Terrence Ross 1

Toronto Raptors Terrence Ross Explains His Break Out

The Raptors Terrence Ross knows why he has been playing better lately and the formula is simple.  A little experience plus a lot of opportunity has meant big things for the sophomore this season.

“Just the opportunity, getting more time to play and understanding what I can do,” Ross said.  “It is hard to be consistent coming off the bench.  Some guys like it and some guys don’t.  It is something you have to learn.  You are always going to get your opportunity and when you get it, you have to make the most of it.”

The opportunity was magnified on Saturday playing against the Clippers when DeMar DeRozan turned an ankle.  Ross started the game out shooting hot – which really isn’t all that unusual – and the Raptors had nowhere else to turn for points in a shootout.  By the time it ended, Ross had tied the franchise high for points with 51 and set personal bests in every shooting category on the stats sheet.

According to the Elias Sports Bureau special to ESPN, Ross is the fourth player in NBA history to score 50 or more points in a game despite entering the contest with a career scoring average of less than 10 points per game.  Ross is the youngest player to score 50 or more points in an NBA game since Brandon Jennings on November 14, 2009.

Ross credits much of his success to having gone through the league once already and learning the tendencies of the players he has been going up against.

“I have played enough that I understand what certain guys will let you get away with, what you can do and what you can’t do,” Ross said.  “Once you play (them) a few times, you understand what they do and you don’t fall for some of the things (veterans) do now.  I have played enough against these guys now to understand what they do and what I can get away with and what they try to get away with.”

It has been easier for Ross in a starting role.  He feels less stress and has been showing an unusual amount of patience with game lately.  Ross knows he isn’t going to be pulled for making a mistake, so he doesn’t rush as much and makes fewer mistakes as a result.

“It is a lot less stressful,” Ross said.  “It is harder, but in some ways you can play a little more freely.  Just knowing that I am going to get the chance to keep playing, I am always going to get the opportunity, you don’t have to rush it and try to prove yourself as much, so now you just play your game and they keep me on the court.  Now I just have to sharpen it up and make sure I don’t make many mistakes.”

The 51 point game is an outlier, Ross’ previous high this season was 24 points and he only had three 20+ point games this season prior to Saturday.  However, Ross’ ability to shoot the ball has never been questioned by Head Coach Dwane Casey and after winning the NBA Slam Dunk contest last year, his athletic ability around the rim was a known quantity as well.

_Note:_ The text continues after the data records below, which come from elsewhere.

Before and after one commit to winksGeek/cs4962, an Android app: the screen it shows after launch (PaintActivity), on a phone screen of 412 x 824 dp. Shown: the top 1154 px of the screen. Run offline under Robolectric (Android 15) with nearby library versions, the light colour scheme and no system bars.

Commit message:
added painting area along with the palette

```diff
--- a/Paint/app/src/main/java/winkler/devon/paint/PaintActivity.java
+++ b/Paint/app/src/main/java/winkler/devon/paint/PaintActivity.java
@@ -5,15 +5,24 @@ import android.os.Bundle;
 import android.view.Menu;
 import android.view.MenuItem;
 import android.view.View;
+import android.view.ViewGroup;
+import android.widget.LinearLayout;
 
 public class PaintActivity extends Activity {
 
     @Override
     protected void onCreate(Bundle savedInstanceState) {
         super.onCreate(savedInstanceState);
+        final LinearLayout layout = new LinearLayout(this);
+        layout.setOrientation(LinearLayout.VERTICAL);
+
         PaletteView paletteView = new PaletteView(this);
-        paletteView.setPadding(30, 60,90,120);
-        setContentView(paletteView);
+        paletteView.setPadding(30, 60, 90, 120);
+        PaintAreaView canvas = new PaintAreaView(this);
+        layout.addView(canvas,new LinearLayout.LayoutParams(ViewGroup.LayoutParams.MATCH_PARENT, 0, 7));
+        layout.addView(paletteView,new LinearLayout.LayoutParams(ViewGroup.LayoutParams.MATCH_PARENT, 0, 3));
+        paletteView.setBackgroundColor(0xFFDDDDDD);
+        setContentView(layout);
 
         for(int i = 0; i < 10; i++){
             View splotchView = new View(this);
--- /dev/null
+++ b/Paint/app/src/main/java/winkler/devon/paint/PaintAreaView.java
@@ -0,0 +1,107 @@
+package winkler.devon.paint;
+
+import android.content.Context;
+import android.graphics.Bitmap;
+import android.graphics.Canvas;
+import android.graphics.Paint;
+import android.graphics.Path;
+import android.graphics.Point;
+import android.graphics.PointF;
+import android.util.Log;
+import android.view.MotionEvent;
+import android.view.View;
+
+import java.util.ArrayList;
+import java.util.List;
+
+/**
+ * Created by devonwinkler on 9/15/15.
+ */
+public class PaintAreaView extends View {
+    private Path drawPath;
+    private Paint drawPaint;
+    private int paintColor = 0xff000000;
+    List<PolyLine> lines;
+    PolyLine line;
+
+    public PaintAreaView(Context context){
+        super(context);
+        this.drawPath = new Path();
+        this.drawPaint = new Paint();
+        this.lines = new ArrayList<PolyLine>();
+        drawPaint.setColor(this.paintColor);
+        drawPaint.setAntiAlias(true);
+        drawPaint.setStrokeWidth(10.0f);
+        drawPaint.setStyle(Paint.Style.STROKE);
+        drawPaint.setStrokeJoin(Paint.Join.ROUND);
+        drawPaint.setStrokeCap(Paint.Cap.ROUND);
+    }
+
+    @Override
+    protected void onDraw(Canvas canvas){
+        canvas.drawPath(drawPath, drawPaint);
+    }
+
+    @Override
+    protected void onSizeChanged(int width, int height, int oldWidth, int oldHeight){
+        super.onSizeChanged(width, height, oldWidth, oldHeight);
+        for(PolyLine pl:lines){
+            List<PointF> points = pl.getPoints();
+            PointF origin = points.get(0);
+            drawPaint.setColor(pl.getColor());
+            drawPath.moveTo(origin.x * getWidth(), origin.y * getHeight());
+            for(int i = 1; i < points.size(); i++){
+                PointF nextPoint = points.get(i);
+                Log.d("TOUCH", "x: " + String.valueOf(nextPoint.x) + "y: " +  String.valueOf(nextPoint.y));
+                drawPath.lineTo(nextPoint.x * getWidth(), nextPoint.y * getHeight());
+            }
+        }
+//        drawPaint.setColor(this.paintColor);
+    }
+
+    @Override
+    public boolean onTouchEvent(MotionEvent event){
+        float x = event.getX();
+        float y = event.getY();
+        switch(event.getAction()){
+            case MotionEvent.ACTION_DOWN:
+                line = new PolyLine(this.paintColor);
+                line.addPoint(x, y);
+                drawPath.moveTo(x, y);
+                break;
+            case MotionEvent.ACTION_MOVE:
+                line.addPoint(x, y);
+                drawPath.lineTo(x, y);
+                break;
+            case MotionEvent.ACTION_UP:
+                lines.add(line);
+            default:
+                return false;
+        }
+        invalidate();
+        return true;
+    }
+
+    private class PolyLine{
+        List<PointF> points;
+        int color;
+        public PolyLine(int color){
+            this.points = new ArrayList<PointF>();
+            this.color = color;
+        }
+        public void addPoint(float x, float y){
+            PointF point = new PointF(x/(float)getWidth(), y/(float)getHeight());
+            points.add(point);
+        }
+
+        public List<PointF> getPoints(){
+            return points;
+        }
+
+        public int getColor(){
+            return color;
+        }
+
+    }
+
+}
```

“[Ross] is not that far behind because the one thing he can do that makes up for a multitude of sins is he can shoot the ball,” Casey said in November last season.

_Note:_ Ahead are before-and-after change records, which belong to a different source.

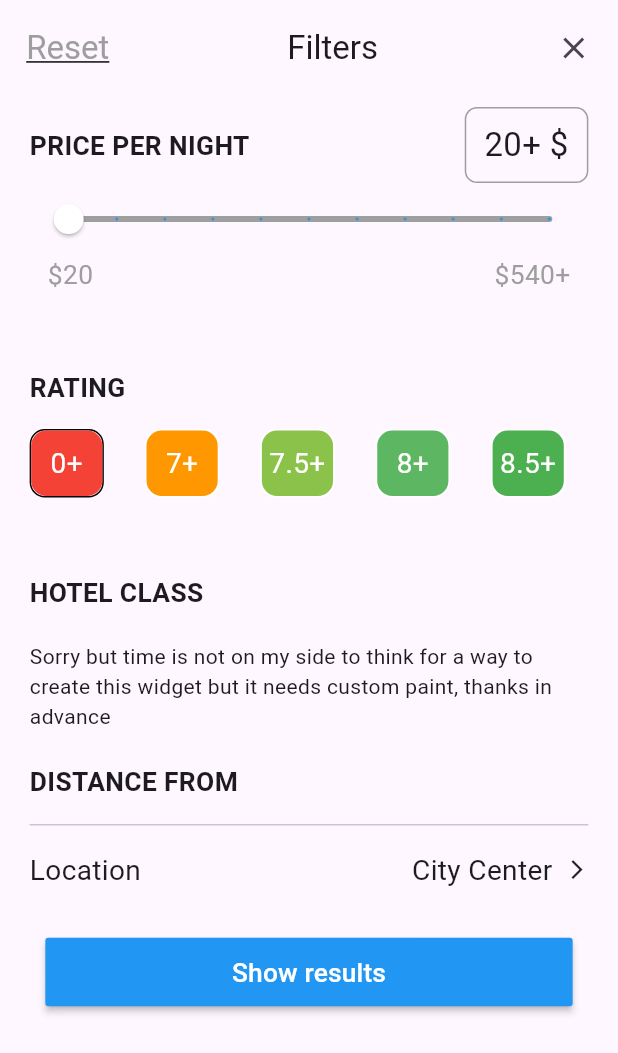
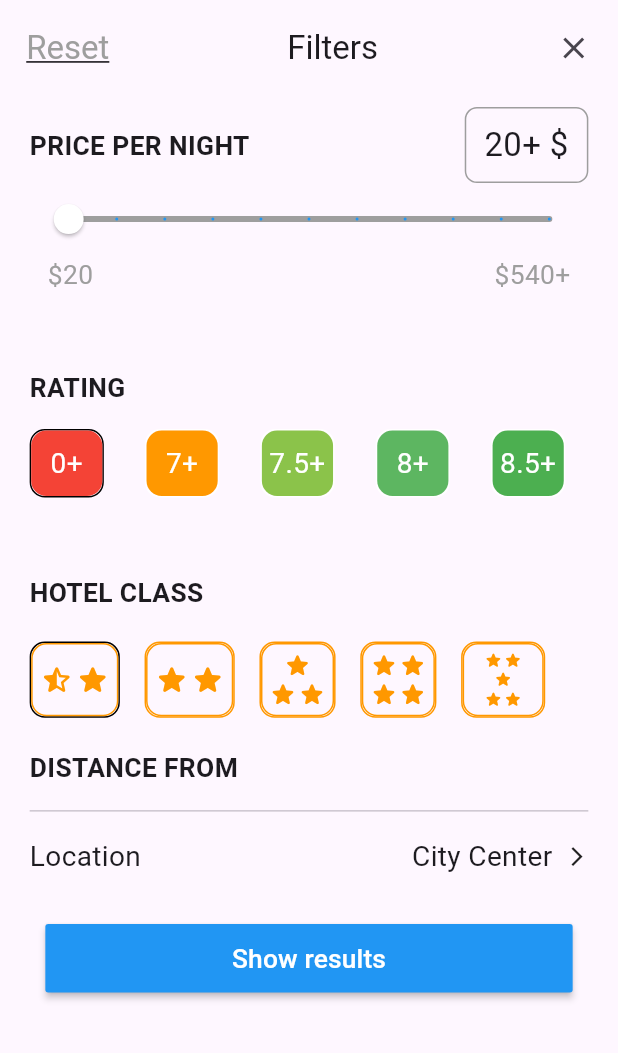
Before and after one commit to Mohamedramzii/hotel_test, a Flutter app: the FilterBtmSheet widget shown alone on an empty page, opened directly with empty values, on a phone screen of 412 x 824 dp. Shown: the top 1053 px of the screen. Run offline on Flutter 3.47's test engine with Material 2 defaults, Android fonts, the phone set to English and light mode, and no system bars; our stand-ins replace animate_do, bloc, cached_network_image, dio, flutter_bloc, flutter_screenutil; network calls fail.

Commit message:
update filters ~ hotel class widget

```diff
--- a/lib/presentation/view_model/Cubits/cubit/app_cubit.dart
+++ b/lib/presentation/view_model/Cubits/cubit/app_cubit.dart
@@ -37,6 +37,7 @@ class AppCubit extends Cubit<AppState> {
   resetAllFilters() {
     sliderValue = 20;
     currentRateIndex=0;
+    currentHotelClassIndex=0;
     emit(ResetFiltersSuccessState());
   }
 
@@ -72,4 +73,10 @@ class AppCubit extends Cubit<AppState> {
     currentRateIndex = index;
     emit(FiltersRateIndexChangedSuccessState());
   }
+
+  int currentHotelClassIndex=0;
+  filtersHotelClassIndexChange(int index) {
+    currentHotelClassIndex = index;
+    emit(FiltersRateIndexChangedSuccessState());
+  }
 }
--- a/lib/presentation/views/widgets/filter_btmsheet_widget.dart
+++ b/lib/presentation/views/widgets/filter_btmsheet_widget.dart
@@ -1,6 +1,7 @@
 import 'package:flutter/material.dart';
 import 'package:flutter_bloc/flutter_bloc.dart';
 import 'package:flutter_screenutil/flutter_screenutil.dart';
+import 'package:hotel_test/presentation/views/widgets/filters_hotelclass_widget.dart';
 import '../../view_model/Cubits/cubit/app_cubit.dart';
 import 'filters_rating_widget.dart';
 import 'filters_slider_widget.dart';
@@ -8,13 +9,13 @@ import 'filters_slider_widget.dart';
 import 'filters_header_widget.dart';
 
 class FilterBtmSheet extends StatefulWidget {
-  const FilterBtmSheet({
+  FilterBtmSheet({
     super.key,
     required this.cubit,
   });
 
   final AppCubit cubit;
-
+  List<int> hotelclass = [1, 2, 3, 4, 5];
   @override
   State<FilterBtmSheet> createState() => _FilterBtmSheetState();
 }
@@ -65,8 +66,35 @@ class _FilterBtmSheetState extends State<FilterBtmSheet> {
                     SizedBox(
                       height: 20.h,
                     ),
-                    const Text(
-                        'Sorry but time is not on my side to think for a way to create this widget but it needs custom paint, thanks in advance'),
+                    SizedBox(
+                      height: 50.h,
+                      child: ListView.separated(
+                          scrollDirection: Axis.horizontal,
+                          itemBuilder: (context, index) {
+                            return GestureDetector(
+                              onTap: (){
+                                widget.cubit.filtersHotelClassIndexChange(index);
+                              },
+                              child: Container(
+                                decoration: BoxDecoration(
+                                    border: Border.all(
+                                        color:
+                                            widget.cubit.currentHotelClassIndex ==
+                                                    index
+                                                ? Colors.black
+                                                : Colors.orange),
+                                    borderRadius: BorderRadius.circular(10.r)),
+                                child: FiltersHotelClassWidget(
+                                    rate: widget.hotelclass[index]),
+                              ),
+                            );
+                          },
+                          separatorBuilder: (context, index) => SizedBox(
+                                width: 15.w,
+                              ),
+                          itemCount: widget.hotelclass.length),
+                    ),
+
                     SizedBox(
                       height: 20.h,
                     ),
--- /dev/null
+++ b/lib/presentation/views/widgets/filters_hotelclass_widget.dart
@@ -0,0 +1,63 @@
+import 'package:flutter/material.dart';
+import 'package:flutter_screenutil/flutter_screenutil.dart';
+
+class FiltersHotelClassWidget extends StatelessWidget {
+  const FiltersHotelClassWidget({super.key, required this.rate});
+  final int rate;
+  static Icon halfstarIcon = const Icon(
+    Icons.star_half_rounded,
+    color: Colors.orange,
+  );
+  static Icon starIcon = const Icon(
+    Icons.star_rounded,
+    color: Colors.orange,
+    // size: 15.r,
+  );
+  @override
+  Widget build(BuildContext context) {
+    return Container(
+      padding: EdgeInsets.all(4.r),
+      decoration: BoxDecoration(
+        border: Border.all(
+          color: Colors.orange,
+        ),
+        borderRadius: BorderRadius.circular(10.r),
+      ),
+      child: rate == 1
+          ? Row(
+              // crossAxisAlignment: CrossAxisAlignment.c,
+              children: [halfstarIcon, starIcon],
+            )
+          : rate == 2
+              ? Row(children: [starIcon, starIcon])
+              : rate == 3
+                  ? FittedBox(
+                      child: Column(
+                        children: [
+                          starIcon,
+                          Row(children: [starIcon, starIcon]),
+                        ],
+                      ),
+                    )
+                  : rate == 4
+                      ? FittedBox(
+                          child: Column(children: [
+                            Row(children: [starIcon, starIcon]),
+                            Row(children: [starIcon, starIcon]),
+                          ]),
+                        )
+                      : SizedBox(
+                          width: 40.w,
+                          child: FittedBox(
+                            child: Column(children: [
+                              Row(children: [starIcon, starIcon]),
+                              starIcon,
+                              Row(
+                                  crossAxisAlignment: CrossAxisAlignment.start,
+                                  children: [starIcon, starIcon]),
+                            ]),
+                          ),
+                        ),
+    );
+  }
+}
```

Since Ross has been starting, he has proven Casey right.  As a starter, Ross is averaging 6.2 three-point attempts per game and hitting on 43 percent of them.  The floor spreading wing player the Raptors have needed was sitting on their own bench this whole time – he just needed a little seasoning.

 

Stephen_Brotherston_insideStephen Brotherston covers the Toronto Raptors and visiting NBA teams at the Air Canada Centre and is a member of the Professional Basketball Writers Association.

 

Check out the Game Story from Ross’ 51 point break out:

TOR_Ross_Terrence
Raptors Terrence Ross Breaks Out To Score 51 In Loss
Toronto Raptors sophomore wing Terrence Ross broke out the NBA ready skill that Head Coach Dwane Casey has said was there since the team drafted him and exploded for a franchise tying 51 points in a shootout loss to the Clippers 126-118 at the Air Canada Centre.